Daniel Abrahamson, JD, KC, KC, KS, Passes Away
Dan lived his life with passion and humor. He deeply cared for Stephanie, their three children Riley, Nolan and Reese as well as many close friends who made up his lifelong family.
His scholarship covers architecture, economics and society from the 18th through 20th centuries. He is the author of Obsolescence: An Architectural History (University of Chicago Press 2016) as well as several articles about American welfare states as well as evidence and narrative in architectural history.
Early Life and Education
Daniel Abrahamson gained experience working on complex cases as a law clerk at the United States District Court for the Northern District of Texas. Later he joined Dallas County District Attorney’s Office where his practice focused on misdemeanor and felony trials.

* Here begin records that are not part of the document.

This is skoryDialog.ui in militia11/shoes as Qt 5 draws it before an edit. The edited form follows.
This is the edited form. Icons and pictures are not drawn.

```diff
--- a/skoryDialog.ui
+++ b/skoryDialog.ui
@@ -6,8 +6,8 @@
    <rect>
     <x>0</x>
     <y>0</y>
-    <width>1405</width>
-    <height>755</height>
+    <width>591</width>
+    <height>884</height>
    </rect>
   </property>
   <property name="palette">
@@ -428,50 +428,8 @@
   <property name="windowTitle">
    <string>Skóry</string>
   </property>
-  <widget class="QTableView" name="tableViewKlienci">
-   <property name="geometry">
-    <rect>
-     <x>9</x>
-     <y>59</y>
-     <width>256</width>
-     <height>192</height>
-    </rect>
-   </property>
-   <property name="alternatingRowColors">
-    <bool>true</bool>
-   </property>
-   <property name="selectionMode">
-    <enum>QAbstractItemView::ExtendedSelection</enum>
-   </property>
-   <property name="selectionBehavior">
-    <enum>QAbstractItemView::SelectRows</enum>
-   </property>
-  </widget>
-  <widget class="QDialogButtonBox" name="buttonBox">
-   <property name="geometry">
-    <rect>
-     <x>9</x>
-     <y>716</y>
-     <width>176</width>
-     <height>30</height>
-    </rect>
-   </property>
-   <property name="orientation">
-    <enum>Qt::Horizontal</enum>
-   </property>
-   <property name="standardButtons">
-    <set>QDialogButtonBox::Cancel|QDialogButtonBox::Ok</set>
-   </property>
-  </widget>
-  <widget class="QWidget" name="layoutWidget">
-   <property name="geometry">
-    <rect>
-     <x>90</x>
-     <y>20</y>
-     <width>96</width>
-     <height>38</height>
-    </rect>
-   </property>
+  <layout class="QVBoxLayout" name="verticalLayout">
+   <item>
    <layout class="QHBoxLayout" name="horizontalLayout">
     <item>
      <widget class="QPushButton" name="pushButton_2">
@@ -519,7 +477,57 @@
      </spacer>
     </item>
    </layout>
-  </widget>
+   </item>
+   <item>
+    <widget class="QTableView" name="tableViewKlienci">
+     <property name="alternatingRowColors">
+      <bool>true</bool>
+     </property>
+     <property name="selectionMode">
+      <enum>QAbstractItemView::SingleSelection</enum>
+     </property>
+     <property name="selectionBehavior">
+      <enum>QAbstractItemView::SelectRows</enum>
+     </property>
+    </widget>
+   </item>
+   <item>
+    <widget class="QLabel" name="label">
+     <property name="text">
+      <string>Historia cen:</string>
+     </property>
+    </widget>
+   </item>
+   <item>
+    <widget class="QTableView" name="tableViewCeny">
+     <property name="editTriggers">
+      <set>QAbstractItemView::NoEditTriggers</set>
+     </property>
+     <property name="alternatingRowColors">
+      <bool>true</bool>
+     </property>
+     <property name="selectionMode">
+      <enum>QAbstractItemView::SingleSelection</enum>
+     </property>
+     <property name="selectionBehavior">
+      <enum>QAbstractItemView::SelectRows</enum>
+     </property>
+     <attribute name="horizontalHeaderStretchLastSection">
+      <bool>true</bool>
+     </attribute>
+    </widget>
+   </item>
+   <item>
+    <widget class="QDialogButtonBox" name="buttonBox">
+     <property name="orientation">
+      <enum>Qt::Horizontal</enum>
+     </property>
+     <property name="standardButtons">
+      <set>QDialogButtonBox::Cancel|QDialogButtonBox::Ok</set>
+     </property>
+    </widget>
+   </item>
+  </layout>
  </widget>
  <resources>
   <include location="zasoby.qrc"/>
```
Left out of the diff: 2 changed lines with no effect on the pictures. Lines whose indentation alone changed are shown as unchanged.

He has taught at Yale, Fisk and Hastings colleges of law; conducted research in various legal fields; published several articles and lectured extensively about criminal justice and capital punishment issues.
He holds both his B.A. from Yale University and J.D. from New York University School of Law, respectively. Currently he works at Munck Wilson Mandala’s South Austin office as part of their litigation practice group.
Abrahamson earned his Bachelor of Arts at Yale, Master of Arts degree at Oxford as a Keasbey Scholar, and Juris Doctor degree from New York University School of Law as a Root-Tilden Scholar. Additionally, he is currently teaching upper level seminars on legal and social implications associated with drug prohibition at UC Berkeley as an adjunct professor of law.
He has extensive litigation and policy reform experience in state and federal courts, co-writing numerous state and local drug policy initiatives such as California’s Treatment-instead-of-incarceration law. For his efforts he received a Robert Wood Johnson Fellowship to develop leadership for substance abuse reduction. With a passion for helping those in need and an admiration of nature at his core.
Achievement and Honors
Ruth Bader Ginsburg of the Supreme Court described Abrahamson as one of “the very best, courageous, sage and least self-regarding jurists she had known”. Hundreds crowded into the state Capitol rotunda to hear and applaud Ruth Bader Ginsburg’s words and applause her performance.
Speakers at her funeral included Democratic Governor Tony Evers and Jim Doyle, former governor whose father hired her at his law firm. Speakers described her as an outspoken supporter of women’s rights as well as fundamental constitutional freedoms.
Abramson’s scholarship centers on architectural, social, and economic history of Britain and America from the eighteenth to twentieth centuries with particular attention paid to issues of obsolescence: An Architectural History and Building the Bank of England. His research utilizes primary sources.
Up until recently, the federal government had not prioritized prosecuting individuals who grow small amounts of marijuana for personal use; however, with the high court’s ruling this may now change.
Dan Abrahamson is a Principal Attorney with Munck Wilson Mandala’s Litigation Practice in South Austin. With more than 10 years of litigation experience in both state and federal courts – prosecuting criminal cases while representing state agencies through the Texas Attorney General’s office as an Assistant AG Assistant Attorney General – Mr. Abrahamson brings vast litigation expertise to Munck Wilson Mandala’s litigation practice in South Austin.
He has extensive experience handling complex matters in employment and securities litigation as well as class action defense and intellectual property disputes. Additionally, he holds legal admission in both Texas and Washington as well as membership of the American Bar Association.
Abrahamson hails from Lawrence, Kansas – an idyllic college town known for its impressive pipe organ at First United Methodist Church thanks to Reuter Organ Co.’s handcrafted instruments made specifically for churches and concert halls over its 105 year history. Additionally, he offers law courses on criminal justice and capital punishment at Yale University, Fisk University, and Hastings College of the Law.
He first made his acting debut in 2012 on Diary of a Wimpy Kid: Dog Days and has gone on to appear in short films such as Come Home Soon and Brother. Additionally, he can be found as Tyson Burr in Netflix’s Canadian-American science fiction series Travelers as well as being a trained martial artist with an unbeaten professional MMA and Muay Thai kickboxing record of 1-1-0.